When asked about the mission of the NAACP LDF, Sherrilyn Ifill, President & Director of the nation’s premier civil rights law organization, stated, “I am fond of saying that civil rights work is the work of democracy maintenance. I truly believe that. Our fundamental mission is to eliminate barriers to equality, opportunity and justice for African- Americans. In doing that work, we push this country to be faithful and true to the principles of equality, justice and fairness that are in our Constitution and that undergird our legal system.” The organization was founded and led by former Supreme Court justice Thurgood Marshall and has continued take the lead in civil rights litigation and advocacy for 75 years. “My job is to shape and lead the strategic work of the organization, to be a national spokesperson for the most pressing civil rights issues faced by African-Americans today, and to see to it that our organization has the resources it needs to provide the highest level of civil rights lawyering and advocacy for the most marginalized African-Americans.”
While many have asked about the relevance of organizations such as LDF, current events highlight that more continues to divide the country and impacts the importance of diversity. “Diversity is a quintessential American quality and we should be making the most of it. Our country is, by its very nature, diverse. In many ways, it is America’s greatest asset. We should celebrate and exploit that asset by ensuring that our work, our decision-making and our lives are shaped by the perspectives, skills and experiences of diverse voices. Segregation and racial exclusion are not only illegal, but they also impoverish our thinking, our decision-making and ability to solve problems. It still astonishes me that diversity is even something controversial,” Ifill continued. “When Justice Thurgood Marshall retired from the bench, many of his colleagues wrote about the unique perspectives that he brought to the room when the justices talked about their cases. I remember that Justice Byron White wrote that Marshall told the justices things that they simply could not know because of their limited experiences. Over the past few months, this nation has been compelled to confront the reality of racial profiling and police violence against unarmed African-Americans. The legal profession needs to be informed by the perspectives and knowledge of African-Americans, women and other minority lawyers who understand the unique realities of diverse communities, and who can infuse legal strategies and decision-making with this knowledge.”
The NAACP LDF has a specific agenda to meet the needs of its constituency and the nation. “LDF is focused on four key areas that we think constitute the fault line for equality and justice: education, economic opportunity, criminal justice and voting rights. We regard voting rights and the full opportunity for meaningful political participation to be core work of our organization – and it has been since LDF successfully challenged the all-white primary elections in Texas in the 1940s. The weight of the criminal justice system and the unequal application of our law enforcement apparatus on African- Americans have devastated so many of our families and communities. Changing this is a high priority for us.” She added, “Of course, education remains at the core of who we are. We have just passed the 60th anniversary of Brown v. Board of Education. We take the challenge of Brown seriously and we continue to focus our efforts on education in the South, especially. Currently, we are looking more closely at returning to housing segregation and inequity as a key area of focus.”

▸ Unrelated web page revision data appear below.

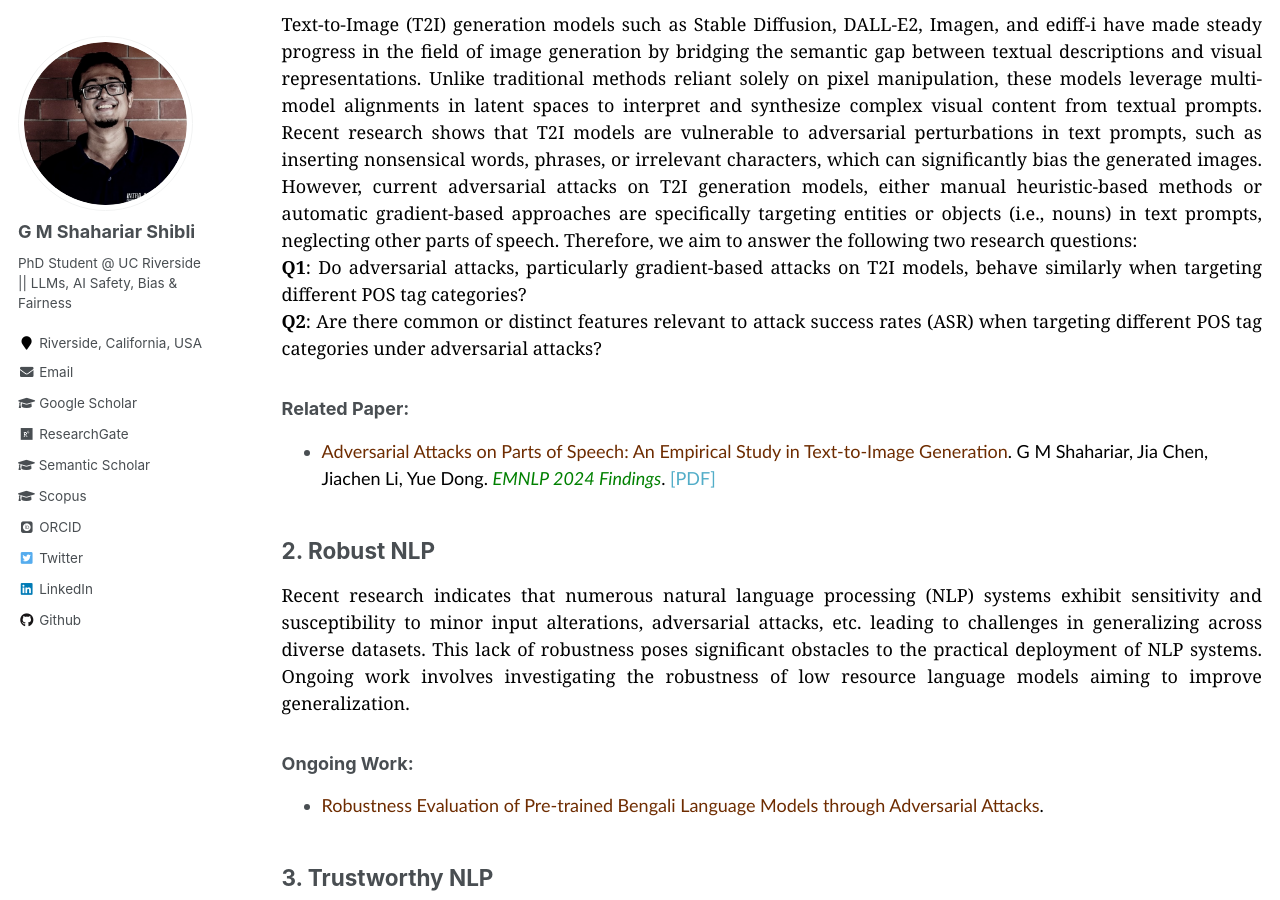
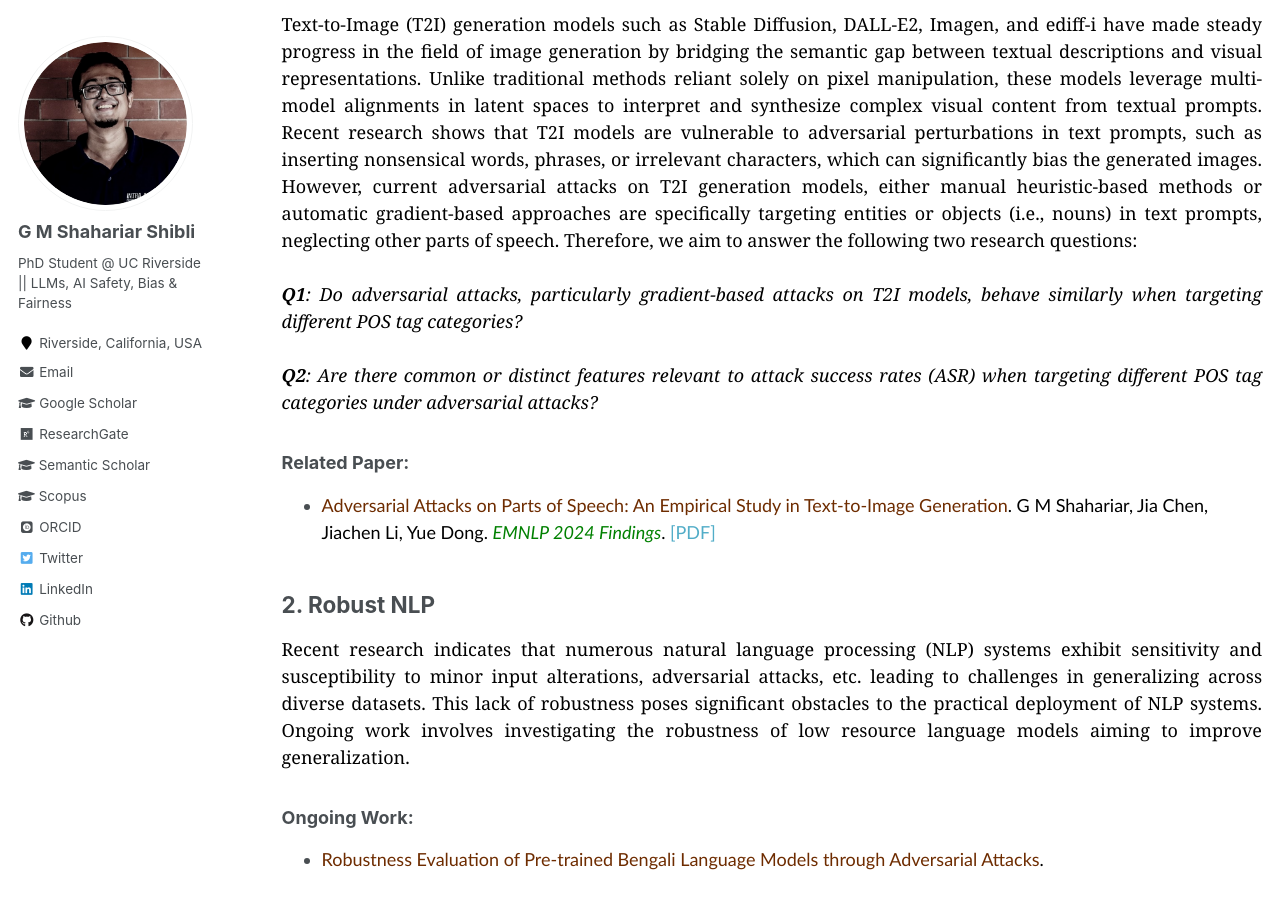
Before and after one commit to shahariar-shibli/shahariar-shibli.github.io, a Jekyll site: the page built from _pages/research.md, in a window 1280 px wide and 900 px high, scrolled down 351 px. Built offline with Jekyll 4.4.1, drawn with Linux system fonts in a browser that asks for light colours; some web fonts are replaced.

```diff
--- a/_pages/research.md
+++ b/_pages/research.md
@@ -21,10 +21,10 @@ content from textual prompts. Recent research shows that T2I models are vulnerab
 in text prompts, such as inserting nonsensical words, phrases, or irrelevant characters, which can significantly
 bias the generated images. However, current adversarial attacks on T2I generation models, either manual
 heuristic-based methods or automatic gradient-based approaches are specifically targeting entities or objects
-(i.e., nouns) in text prompts, neglecting other parts of speech. Therefore, we aim to answer the following two research questions: <br/>
+(i.e., nouns) in text prompts, neglecting other parts of speech. Therefore, we aim to answer the following two research questions: <br/><br/>
 
-<strong>Q1</strong>: Do adversarial attacks, particularly gradient-based attacks on T2I models, behave similarly when targeting different POS tag categories? <br/>
-<strong>Q2</strong>: Are there common or distinct features relevant to attack success rates (ASR) when targeting different POS tag categories under adversarial attacks?
+<em><strong>Q1</strong>: Do adversarial attacks, particularly gradient-based attacks on T2I models, behave similarly when targeting different POS tag categories?</em> <br/><br/>
+<em><strong>Q2</strong>: Are there common or distinct features relevant to attack success rates (ASR) when targeting different POS tag categories under adversarial attacks?</em>
 </p>
 
 ### Related Paper:
```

In recognition of LDF’s 75th anniversary, Ifill excitedly shared that LDF will launch a new initiative this year. “The Thurgood Marshall Policy Institute, a research, advocacy and communications think tank within LDF will allow us to work more effectively at shaping the terms of the debate about race and civil rights in this country,” she explained.
Sherrilyn Ifill and NAACP LDF continue to drive diversity and democracy in the legal profession and the United States.